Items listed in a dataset
--- START ---
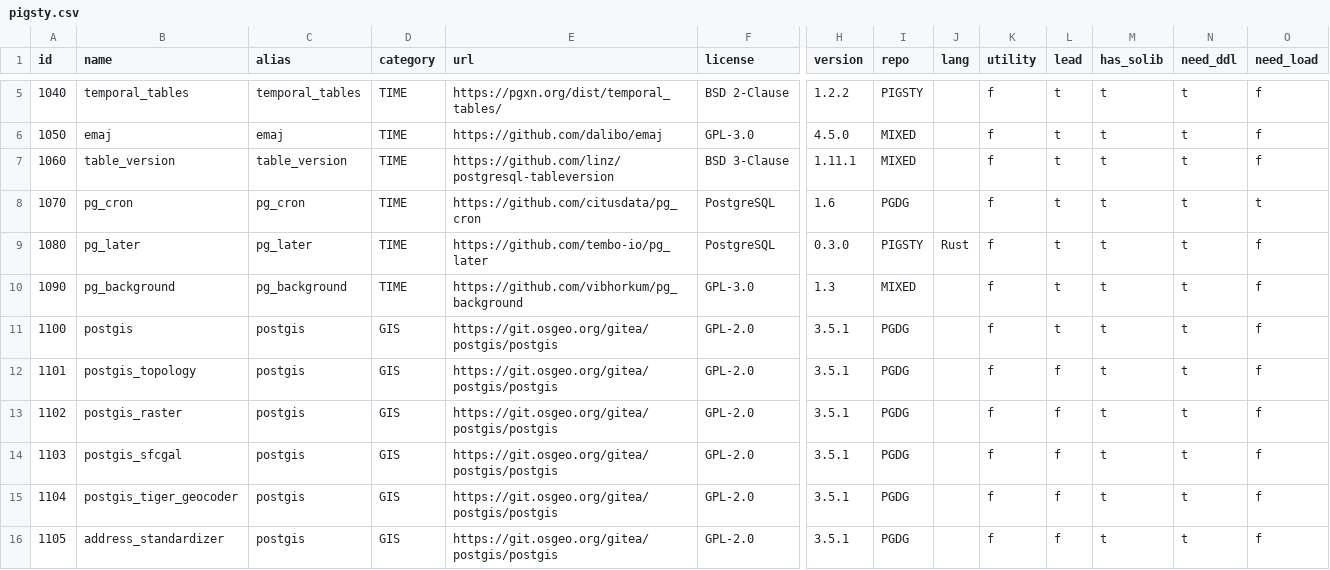
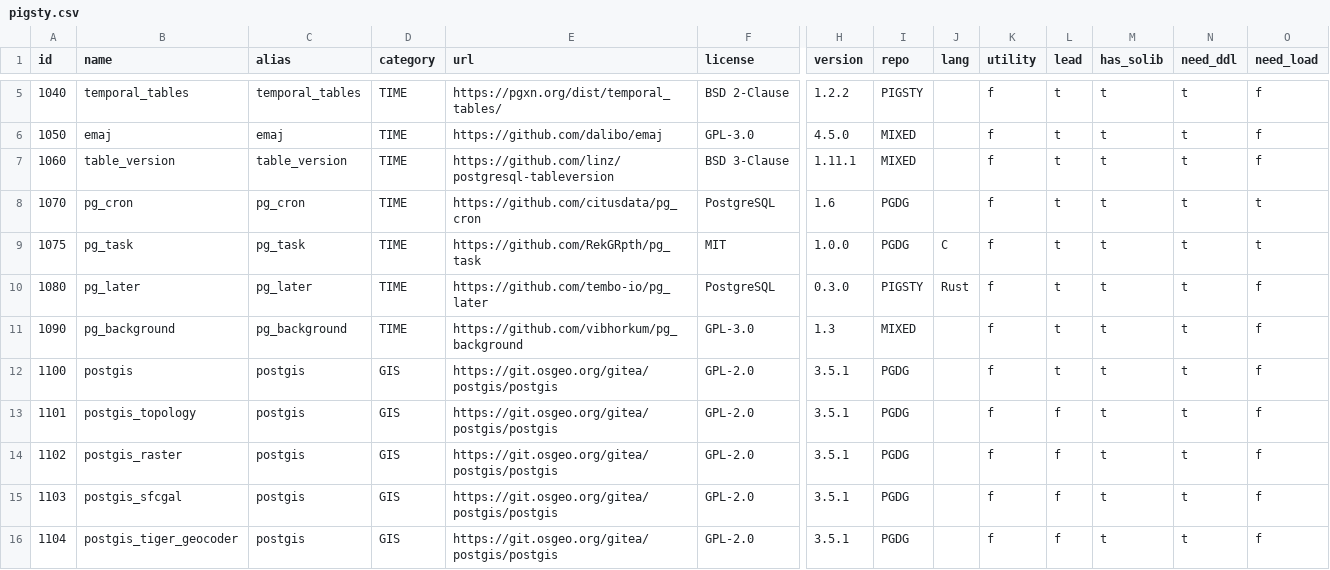
Before and after one commit to pgsty/extension, a CSV file: data/pigsty.csv, drawn as a sheet; only a part is shown, gaps mark what is left out; the shorter side is filled out with more unchanged rows; rows hold the shown columns only; the diff covers the shown part only; the diff names each change by its address in the sheet, - before the commit and + after, or states it on an @@ line.

Commit message:
add pg_task & pg_readme to repo

```diff
--- a/data/pigsty.csv
+++ b/data/pigsty.csv
+row 9: 1075 | pg_task | pg_task | TIME | https://github.com/RekGRpth/pg_task | MIT | 1.0.0 | PGDG | C | f | t | t | t | t
```
Also changed, not shown: 1 added row and 1 edited cell elsewhere in this file, data/extension.csv.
--- END ---
WHAT IS BEING ASKED
Restate the data above verbatim, skipping every image.

WRITTEN ANSWER
Before and after one commit to pgsty/extension, a CSV file: data/pigsty.csv, drawn as a sheet; only a part is shown, gaps mark what is left out; the shorter side is filled out with more unchanged rows; rows hold the shown columns only; the diff covers the shown part only; the diff names each change by its address in the sheet, - before the commit and + after, or states it on an @@ line.

Commit message:
add pg_task & pg_readme to repo

```diff
--- a/data/pigsty.csv
+++ b/data/pigsty.csv
+row 9: 1075 | pg_task | pg_task | TIME | https://github.com/RekGRpth/pg_task | MIT | 1.0.0 | PGDG | C | f | t | t | t | t
```
Also changed, not shown: 1 added row and 1 edited cell elsewhere in this file, data/extension.csv.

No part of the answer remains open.